Health and safety
Israel is a ‘first-world’ country with excellent infrastructure, well-ordered streets and high quality hospitals. There are no exotic diseases to worry about, although West Nile virus (spread by infected mosquitoes) and HIV/AIDS are concerns. Mosquitoes are most prolific in the summer months when the wearing of mosquito repellent is a must. It is best to avoid East Jerusalem and driving at night.
Israelis are hospitable people and welcoming of visitors. It is best to avoid political and religious talk, especially around Jerusalem. Also avoid West Bank areas and mixing with activists or joining protests. Dressing conservatively when visiting religious sites (Jerusalem Old City and Nazareth in particular) is a given.
Visas for Israel
UK nationals, and citizens of most of the rest of the EU, can visit visa-free for three months. Visitors from the US and Canada, as well as from Australia and New Zealand, can also visit for 90 days. Have a return ticket and be sure your passport is valid for six months beyond your exit date.
Israel is on 240V/50Hz. Plug sockets are of the round, three-pin type of similar configuration to the standard European two-pin. UK travellers will need an adaptor, while US travellers will need a converter. iPhone chargers run on any voltage.

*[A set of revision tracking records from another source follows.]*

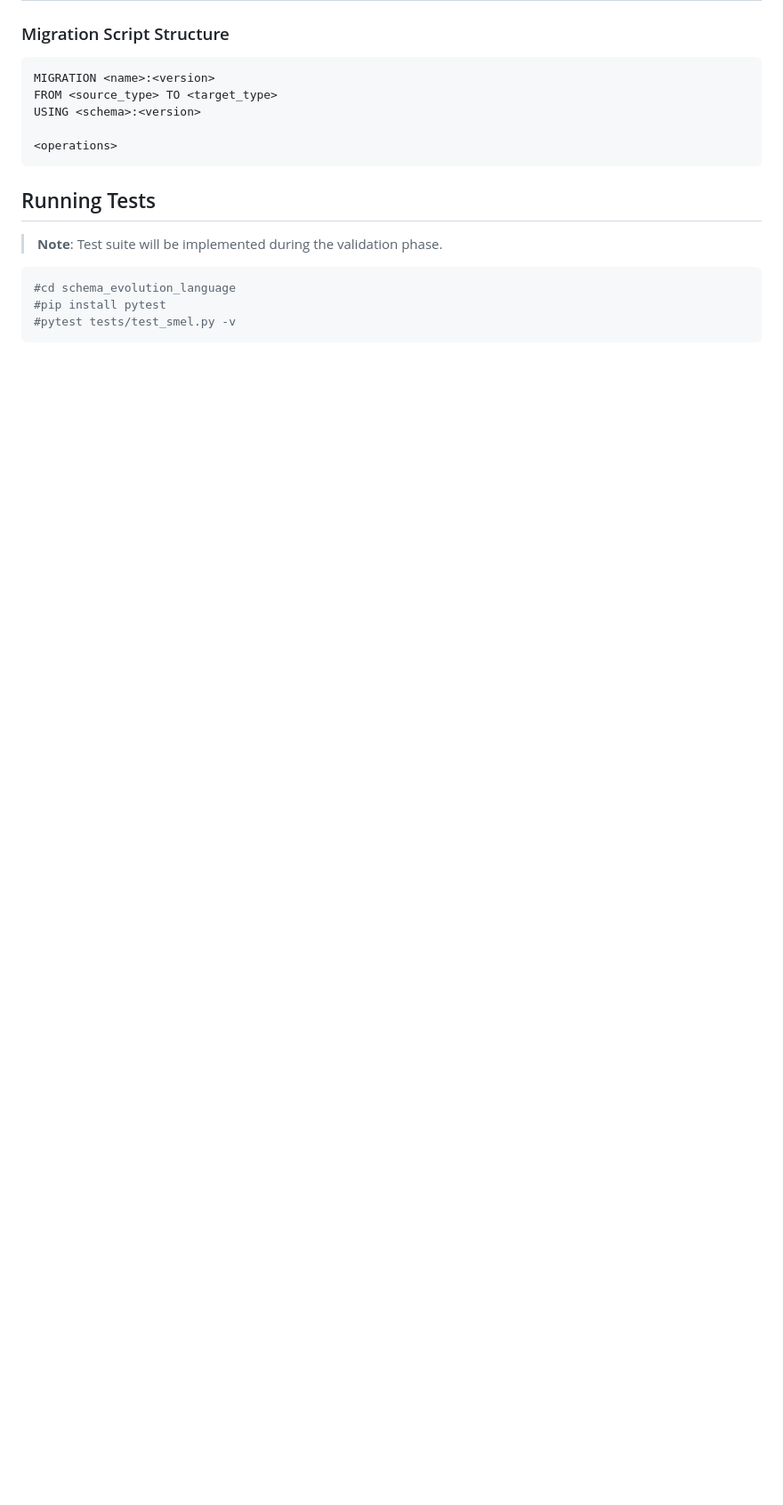
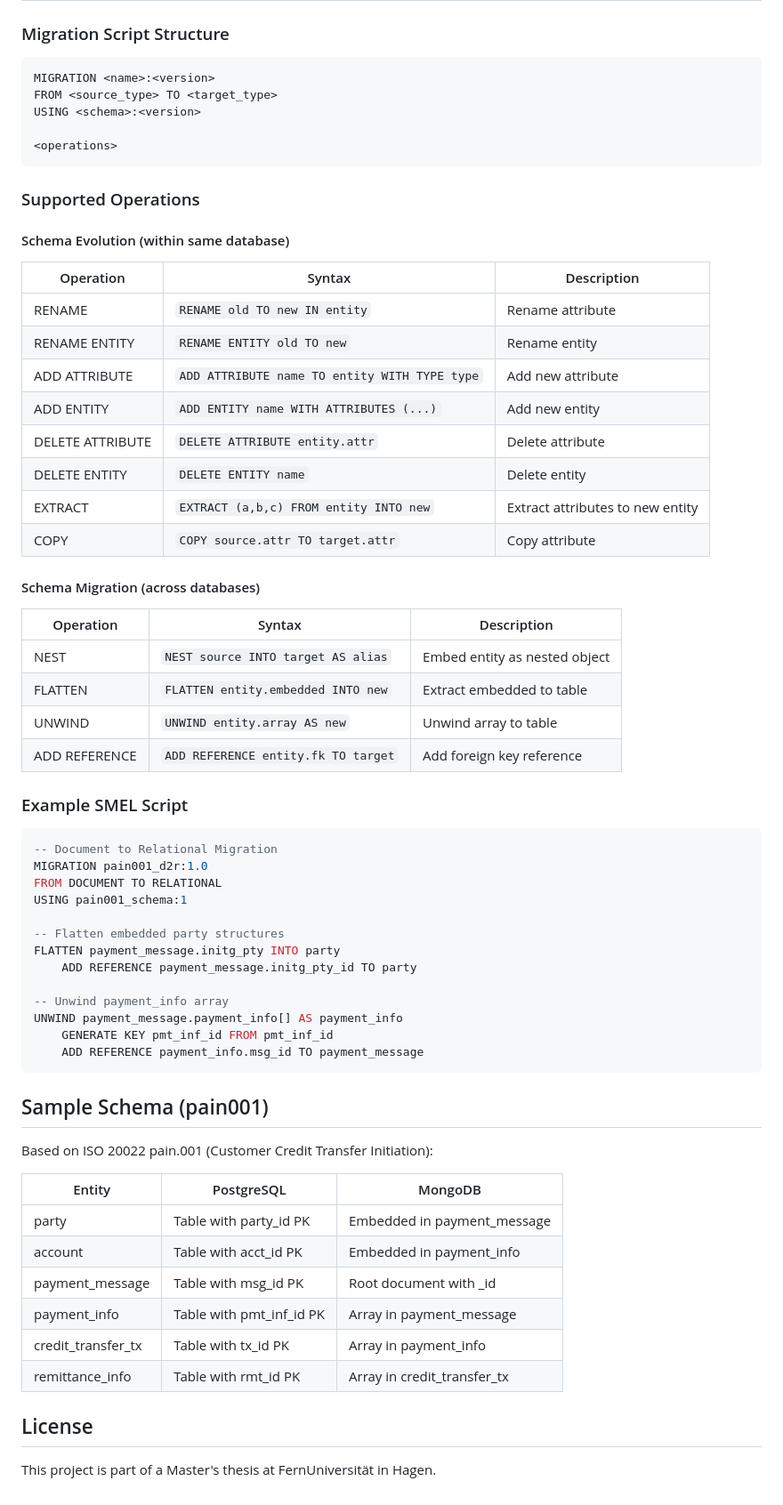
Before and after one commit to baobaodaren0918/SMEL, a Markdown page: README.md, the part around one of its changes. Shown at 89% size. Drawn GitHub-style; blank space fills up the shorter version.

Commit message:
Update README with detailed usage instructions

````diff
--- a/README.md
+++ b/README.md
@@ -186,12 +157,58 @@ USING <schema>:<version>
 <operations>
 ```
 
+### Supported Operations
 
-## Running Tests
+#### Schema Evolution (within same database)
+| Operation | Syntax | Description |
+|-----------|--------|-------------|
+| RENAME | `RENAME old TO new IN entity` | Rename attribute |
+| RENAME ENTITY | `RENAME ENTITY old TO new` | Rename entity |
+| ADD ATTRIBUTE | `ADD ATTRIBUTE name TO entity WITH TYPE type` | Add new attribute |
+| ADD ENTITY | `ADD ENTITY name WITH ATTRIBUTES (...)` | Add new entity |
+| DELETE ATTRIBUTE | `DELETE ATTRIBUTE entity.attr` | Delete attribute |
+| DELETE ENTITY | `DELETE ENTITY name` | Delete entity |
+| EXTRACT | `EXTRACT (a,b,c) FROM entity INTO new` | Extract attributes to new entity |
+| COPY | `COPY source.attr TO target.attr` | Copy attribute |
 
-> **Note**: Test suite will be implemented during the validation phase.
-```bash
-#cd schema_evolution_language
-#pip install pytest
-#pytest tests/test_smel.py -v
+#### Schema Migration (across databases)
+| Operation | Syntax | Description |
+|-----------|--------|-------------|
+| NEST | `NEST source INTO target AS alias` | Embed entity as nested object |
+| FLATTEN | `FLATTEN entity.embedded INTO new` | Extract embedded to table |
+| UNWIND | `UNWIND entity.array AS new` | Unwind array to table |
+| ADD REFERENCE | `ADD REFERENCE entity.fk TO target` | Add foreign key reference |
+
+### Example SMEL Script
+```sql
+-- Document to Relational Migration
+MIGRATION pain001_d2r:1.0
+FROM DOCUMENT TO RELATIONAL
+USING pain001_schema:1
+
+-- Flatten embedded party structures
+FLATTEN payment_message.initg_pty INTO party
+    ADD REFERENCE payment_message.initg_pty_id TO party
+
+-- Unwind payment_info array
+UNWIND payment_message.payment_info[] AS payment_info
+    GENERATE KEY pmt_inf_id FROM pmt_inf_id
+    ADD REFERENCE payment_info.msg_id TO payment_message
 ```
+
+## Sample Schema (pain001)
+
+Based on ISO 20022 pain.001 (Customer Credit Transfer Initiation):
+
+| Entity | PostgreSQL | MongoDB |
+|--------|------------|---------|
+| party | Table with party_id PK | Embedded in payment_message |
+| account | Table with acct_id PK | Embedded in payment_info |
+| payment_message | Table with msg_id PK | Root document with _id |
+| payment_info | Table with pmt_inf_id PK | Array in payment_message |
+| credit_transfer_tx | Table with tx_id PK | Array in payment_info |
+| remittance_info | Table with rmt_id PK | Array in credit_transfer_tx |
+
+## License
+
+This project is part of a Master's thesis at FernUniversität in Hagen.
````
Also changed, not shown: other parts of README.md (+108 -137 lines).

Businesses: 08:30 to 19:00, Sunday to Thursday
Government offices: 08:30 to 19:00, Sunday to Thursday
Shops: 09:30 to 21:00, daily
Banks: 08:30 to 12:30, 16:00 to 17:30, Sunday, Tuesday and Thursday, 08:30 to 12:30, Monday and Wednesday, 08:30 to 12:00, Friday, lunch is usually from 13:00 to 16:00
Shalom - Hello
Rav todot – Thank you
Ey foe… ? – Where is… ?
Bevakasha - Please
Kama ze ole? – How much is this?
Ata medaber anglit? - Do you speak English?
Ani lo mevinah (female), ani lo mevin (male) – I don't understand
Ken/lo – Yes/no
Slicha - Sorry